The Crucible by Arthur Miller takes place in Salem of Massachusetts Bay Colony during 1692. The colony was governed through theocracy and was very patriarchal. Puritan ethic and devotion to Protestantism shaped the colonists' everyday life.
In the middle of the night, a group of young girls sneak out into the forest and dance around a fire with Reverend Parris's slave, Tituba. Among these kids are Reverend Parris's daughter, Betty, and his niece, Abigail. The girls perform rituals in effort to get the men each desired. While they are dancing, Reverend Parris stumbles upon them, but they run away before he can tell who was present.
There be no witchcraft here!
Rumors of witchcraft begin to spread throughout the colony. When Reverend Parris finds Betty in a unresponsive state, he questions Abigail of participating in witchcraft. Abigail denies of any association with the devil.
Witchery's a hangin' error!
Mr. and Mrs. Putnam enter the room. They talk of their own daughter, Ruth, who is not eating at all. Mrs. Putnam gives reasons for why she believes that witchcraft is among the people of Salem.
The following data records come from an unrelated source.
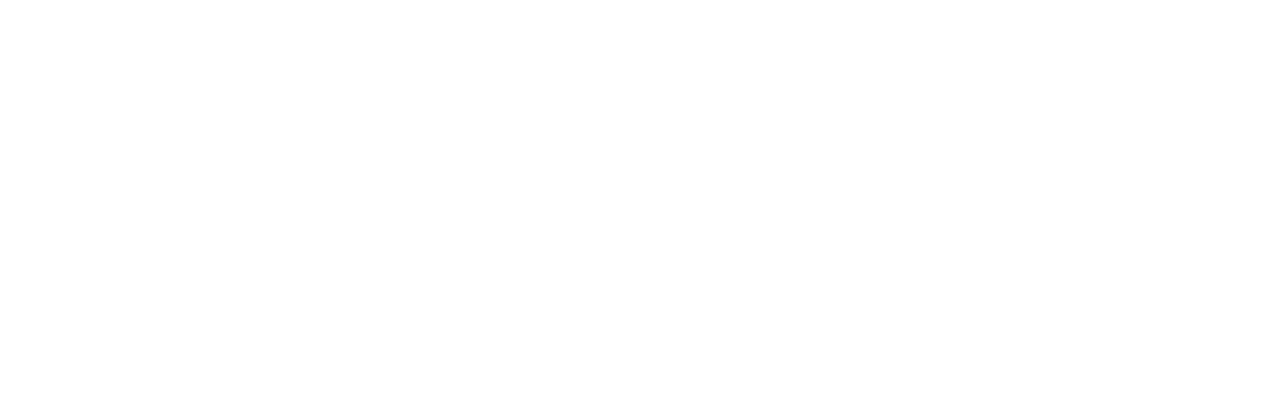
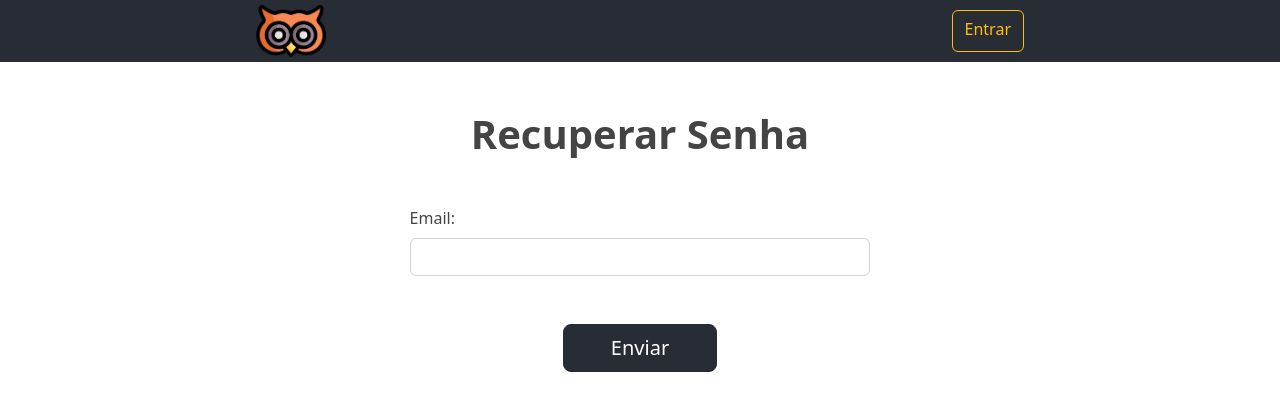
Before and after one commit to ewertones/corujo-frontend, a React (Create React App) app: page /recover in a window 1280 px wide. Before the commit this address had no page. Shown: the top 410 px of the page. Built offline with nearby package versions, Linux system fonts and the light colour scheme.

Commit message:
Created recover page

```diff
--- a/src/assets/styles/login_form.css
+++ b/src/assets/styles/forms.css
@@ -1,10 +1,6 @@
-.Login-submit {
+.dark-submit {
     background-color: #282c34;
     border-color: #282c34;
-}
-
-.Login-title {
-    font-weight: 900;
 }
 
 @media screen and (min-width: 1000px) {
--- a/src/assets/styles/index.css
+++ b/src/assets/styles/index.css
@@ -33,3 +33,7 @@
 .title {
     text-align: center;
 }
+
+h1.title {
+    font-weight: 900;
+}
--- a/src/assets/styles/navbar.css
+++ b/src/assets/styles/navbar.css
@@ -6,9 +6,7 @@
 .Navbar-items {
     display: flex;
     margin: 0 20% 0 20%;
-    padding-top: 5px;
-    padding-bottom: 5px;
-    padding-left: 0;
+    padding: 5px 0 5px 0;
 }
 
 .Navbar-login {
--- a/src/components/banners.jsx
+++ b/src/components/banners.jsx
@@ -2,7 +2,7 @@
     return (
         <div className="row">
             <div className="col-sm">
-                <strong>A IA feita para a Bolsa de Valores.</strong>
+                <strong>IA feita para a Bolsa de Valores.</strong>
                 <p>Corujo é uma RNN que gera uma distribuição otimizada de ativos para maximizar o lucro em D+1.</p>
             </div>
             <div className="col-sm"></div>
--- /dev/null
+++ b/src/components/db_alerts.jsx
@@ -0,0 +1,10 @@
+import { ReactComponent as Alert } from "../assets/icons/alert.svg";
+
+export default function DBOff() {
+    return (
+        <div className="alert alert-warning mb-5" role="alert">
+            <span className="me-3"><Alert /></span>
+            <span className="">No momento, o banco de dados está desligado. ¯\_(ツ)_/¯</span>
+        </div >
+    )
+}
--- a/src/components/login_form.jsx
+++ b/src/components/login_form.jsx
@@ -1,4 +1,4 @@
-import "../assets/styles/login_form.css";
+import "../assets/styles/forms.css";
 import { Link } from "react-router-dom";
 
 export default function LoginForm() {
@@ -11,13 +11,13 @@
             <div className="mb-3">
                 <label htmlFor="exampleInputPassword1" className="form-label">Senha:</label>
                 <input type="password" className="form-control" id="exampleInputPassword1" />
-                <Link to="/reset" type="button" className="Navbar-login">Esqueceu?</Link>
+                <Link to="/recover" type="button" className="Navbar-login">Esqueceu?</Link>
             </div>
             <div className="mb-3 form-check">
                 <input type="checkbox" className="form-check-input" id="exampleCheck1" />
                 <label className="form-check-label" htmlFor="exampleCheck1">Lembrar-me</label>
             </div>
-            <button type="submit" className="Login-submit btn btn-primary btn-lg d-grid mx-auto col-4 mt-4">Entrar</button>
+            <button type="submit" className="dark-submit btn btn-primary btn-lg d-grid mx-auto col-4 mt-4">Entrar</button>
         </form>
     )
 }
--- /dev/null
+++ b/src/components/recover_form.jsx
@@ -0,0 +1,13 @@
+import "../assets/styles/forms.css";
+
+export default function RecoverForm() {
+    return (
+        <form className="Login-form">
+            <div className="mb-3">
+                <label htmlFor="exampleInputEmail1" className="form-label">Email:</label>
+                <input type="email" className="form-control" id="exampleInputEmail1" aria-describedby="emailHelp" />
+            </div>
+            <button type="submit" className="dark-submit btn btn-primary btn-lg d-grid mx-auto col-4 mt-5">Enviar</button>
+        </form>
+    )
+}
--- a/src/index.jsx
+++ b/src/index.jsx
@@ -4,6 +4,7 @@
 import { BrowserRouter, Routes, Route } from 'react-router-dom';
 import Login from "./routes/login"
 import Home from './routes/home';
+import Recover from './routes/recover';
 
 const root = ReactDOM.createRoot(document.getElementById('root'));
 root.render(
@@ -11,6 +12,7 @@
         <Routes>
             <Route path="/" element={<Home />} />
             <Route path="/login" element={<Login />} />
+            <Route path="/recover" element={<Recover />} />
         </Routes>
     </BrowserRouter>
 );
--- a/src/routes/home.jsx
+++ b/src/routes/home.jsx
@@ -1,12 +1,14 @@
 import '../assets/styles/home.css';
 import Navbar from '../components/navbar';
 import Banner1 from '../components/banners';
+import DBOff from '../components/db_alerts';
 
 export default function Home() {
     return (
         <div className="Home">
             <Navbar />
-            <header className="Home-body corpus container">
+            <header className="Home-body corpus">
+                <DBOff />
                 <Banner1 />
             </header>
         </div>
--- a/src/routes/login.jsx
+++ b/src/routes/login.jsx
@@ -6,7 +6,7 @@
         <div className="Login">
             <Navbar />
             <header className="corpus">
-                <h1 className="Login-title title mt-5 mb-5">Bem-vindo!</h1>
+                <h1 className="title mt-5 mb-5">Bem-vindo!</h1>
                 <LoginForm />
             </header>
         </div>
--- a/src/routes/recover.jsx
+++ b/src/routes/recover.jsx
@@ -0,0 +1,14 @@
+import Navbar from "../components/navbar";
+import RecoverForm from "../components/recover_form";
+
+export default function Recover() {
+    return (
+        <div className="Recover">
+            <Navbar />
+            <header className="corpus">
+                <h1 className="title mt-5 mb-5">Recuperar Senha</h1>
+                <RecoverForm />
+            </header>
+        </div>
+    )
+}
```
Also changed, not shown: src/assets/icons/alert.svg (added).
Together, Mr. and Mrs. Putnam instigate the hysteria by telling Reverend Parris to declare witchcraft in the colony.
Reverend Parris calls for a town meeting to placate the hysterical colonists' concerns about witchcraft; he simply states that there is no witchcraft in the colony and that he asked Reverend Hale of Beverly to travel to the colony and confirm this.
The girls meet up in Betty's room during the town meeting. The girls are afraid of being hanged due to witchcraft. Mary Warren suggests to immediately confess. Abigail demands the girls to keep it a secret and threatens to hurt anyone who confesses about the witchery in the forest.